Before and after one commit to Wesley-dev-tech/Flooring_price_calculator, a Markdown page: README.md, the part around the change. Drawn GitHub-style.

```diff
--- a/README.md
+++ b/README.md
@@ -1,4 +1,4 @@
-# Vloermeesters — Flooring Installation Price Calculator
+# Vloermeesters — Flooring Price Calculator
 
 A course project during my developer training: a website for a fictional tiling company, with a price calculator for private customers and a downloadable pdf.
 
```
···
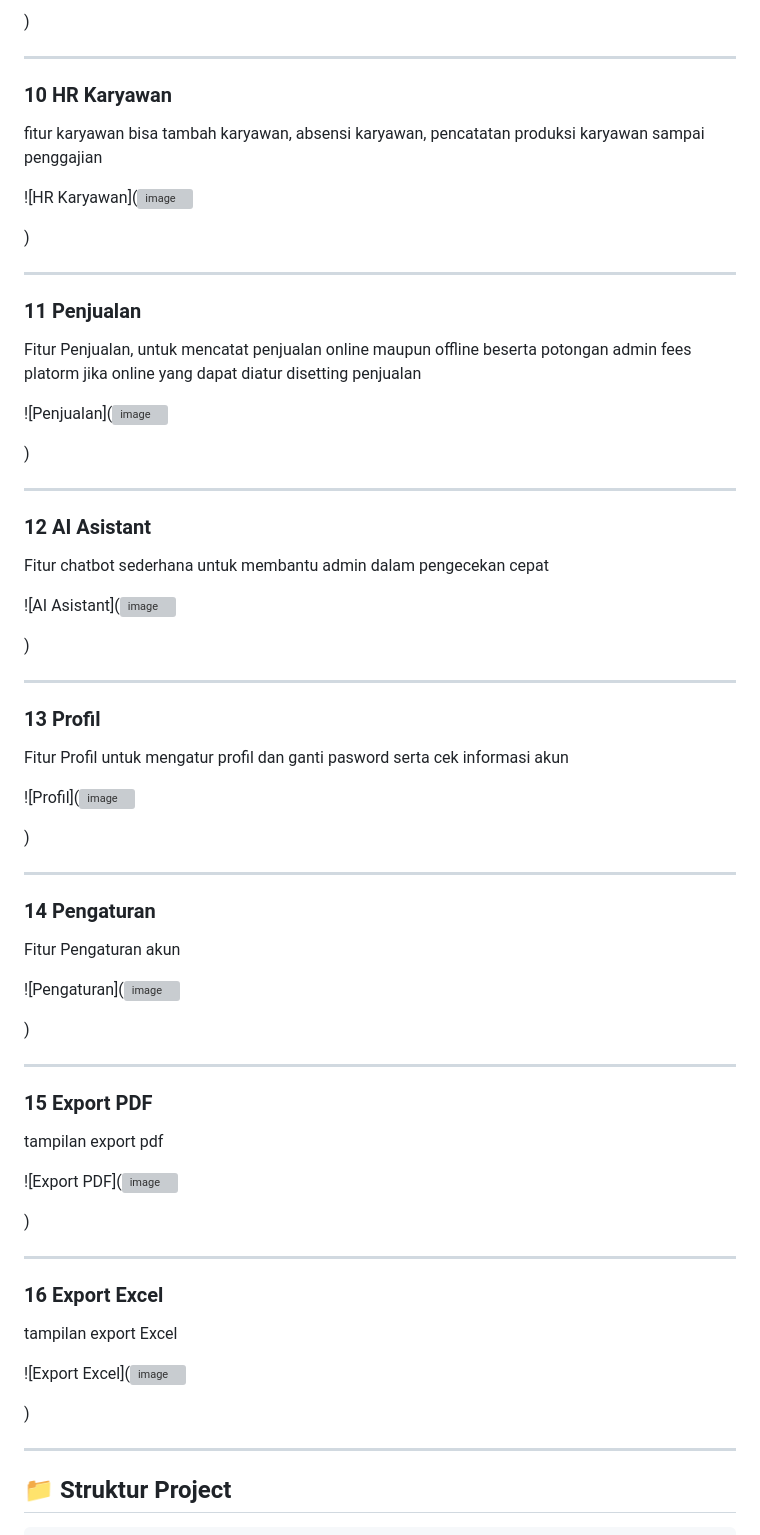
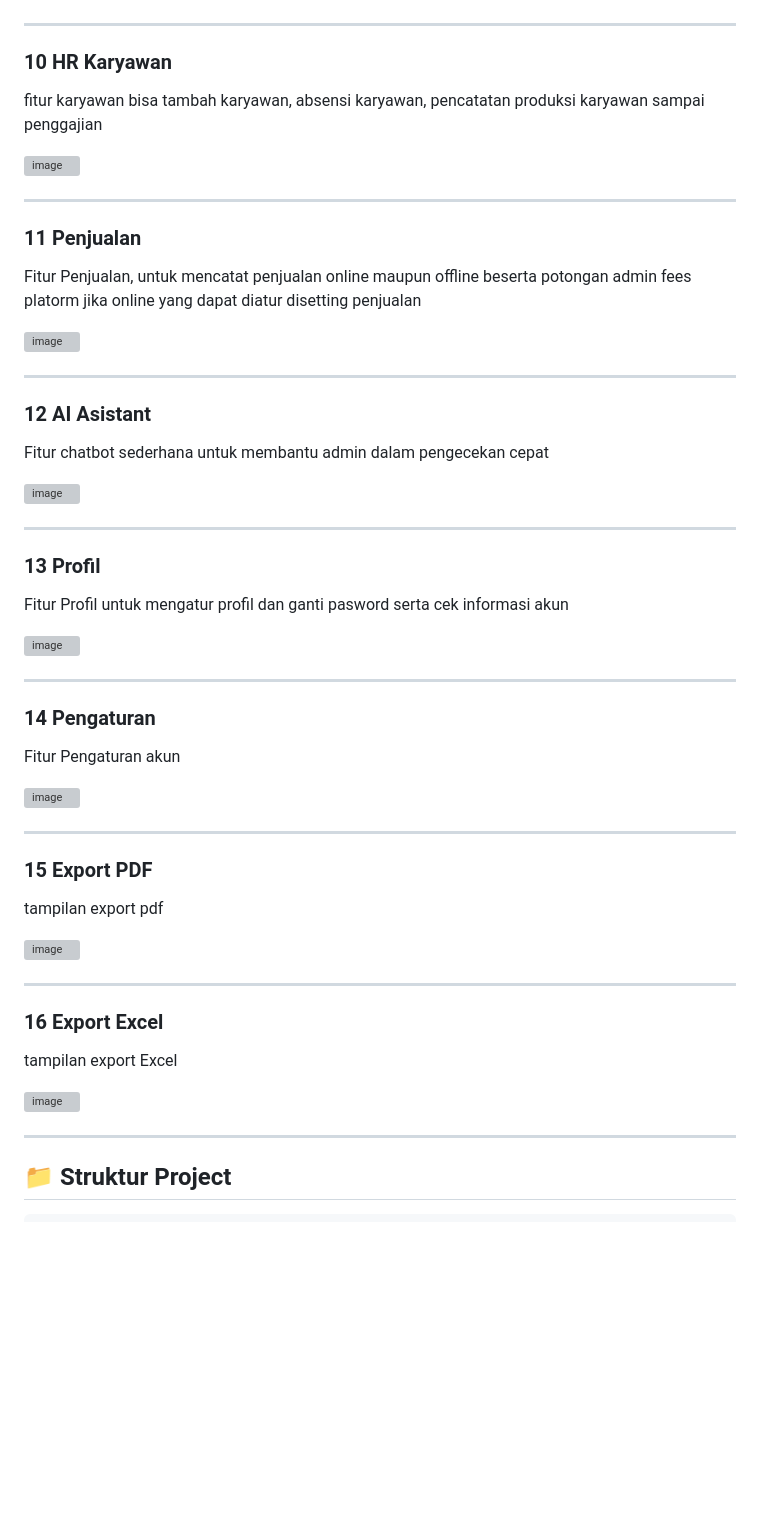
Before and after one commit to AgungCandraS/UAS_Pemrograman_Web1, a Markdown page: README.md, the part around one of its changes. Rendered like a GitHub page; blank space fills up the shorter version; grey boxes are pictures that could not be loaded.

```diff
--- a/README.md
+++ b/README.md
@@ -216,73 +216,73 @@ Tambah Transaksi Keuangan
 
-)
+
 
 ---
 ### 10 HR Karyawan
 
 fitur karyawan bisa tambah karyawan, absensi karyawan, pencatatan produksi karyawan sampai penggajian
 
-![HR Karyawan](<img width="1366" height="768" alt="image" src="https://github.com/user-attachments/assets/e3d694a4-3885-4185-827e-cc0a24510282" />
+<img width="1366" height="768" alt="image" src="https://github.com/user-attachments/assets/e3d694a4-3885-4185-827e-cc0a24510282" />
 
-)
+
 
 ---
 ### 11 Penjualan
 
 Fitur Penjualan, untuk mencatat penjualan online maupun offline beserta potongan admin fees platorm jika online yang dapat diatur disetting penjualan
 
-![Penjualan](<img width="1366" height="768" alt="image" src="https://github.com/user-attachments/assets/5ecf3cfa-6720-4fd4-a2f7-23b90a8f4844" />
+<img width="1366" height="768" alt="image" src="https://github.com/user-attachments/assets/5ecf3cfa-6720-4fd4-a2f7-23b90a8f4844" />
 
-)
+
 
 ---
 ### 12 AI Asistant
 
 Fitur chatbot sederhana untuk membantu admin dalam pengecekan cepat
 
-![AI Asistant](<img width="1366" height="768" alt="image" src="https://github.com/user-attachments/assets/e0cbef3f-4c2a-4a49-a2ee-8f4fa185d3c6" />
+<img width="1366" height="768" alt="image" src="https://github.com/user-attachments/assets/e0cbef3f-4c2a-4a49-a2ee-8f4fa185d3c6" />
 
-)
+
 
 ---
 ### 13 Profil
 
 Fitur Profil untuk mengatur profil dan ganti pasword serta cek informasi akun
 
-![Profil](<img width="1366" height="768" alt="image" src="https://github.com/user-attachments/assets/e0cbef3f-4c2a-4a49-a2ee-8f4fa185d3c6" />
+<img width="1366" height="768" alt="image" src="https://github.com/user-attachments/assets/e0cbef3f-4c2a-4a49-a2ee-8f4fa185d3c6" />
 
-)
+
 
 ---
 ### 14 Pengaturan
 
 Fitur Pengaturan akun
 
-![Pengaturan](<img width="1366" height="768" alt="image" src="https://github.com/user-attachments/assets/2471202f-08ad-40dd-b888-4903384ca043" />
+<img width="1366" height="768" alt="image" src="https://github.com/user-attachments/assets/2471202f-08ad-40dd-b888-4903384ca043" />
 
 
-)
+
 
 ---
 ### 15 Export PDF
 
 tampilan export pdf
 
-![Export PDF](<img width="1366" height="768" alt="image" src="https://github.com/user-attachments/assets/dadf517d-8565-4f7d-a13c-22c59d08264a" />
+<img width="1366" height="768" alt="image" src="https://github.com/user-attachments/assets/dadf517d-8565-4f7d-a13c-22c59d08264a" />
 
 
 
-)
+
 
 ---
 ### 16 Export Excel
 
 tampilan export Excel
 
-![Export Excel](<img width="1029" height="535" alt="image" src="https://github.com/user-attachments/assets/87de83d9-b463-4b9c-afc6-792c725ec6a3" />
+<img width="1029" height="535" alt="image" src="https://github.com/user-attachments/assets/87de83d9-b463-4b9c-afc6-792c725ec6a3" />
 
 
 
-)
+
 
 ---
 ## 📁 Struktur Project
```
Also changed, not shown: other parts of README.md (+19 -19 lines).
···
WHAT YOU HAVE TO DO:
Pull every line with the string "akun" from the data above.

OUTPUT:
 Fitur Profil untuk mengatur profil dan ganti pasword serta cek informasi akun
 Fitur Pengaturan akun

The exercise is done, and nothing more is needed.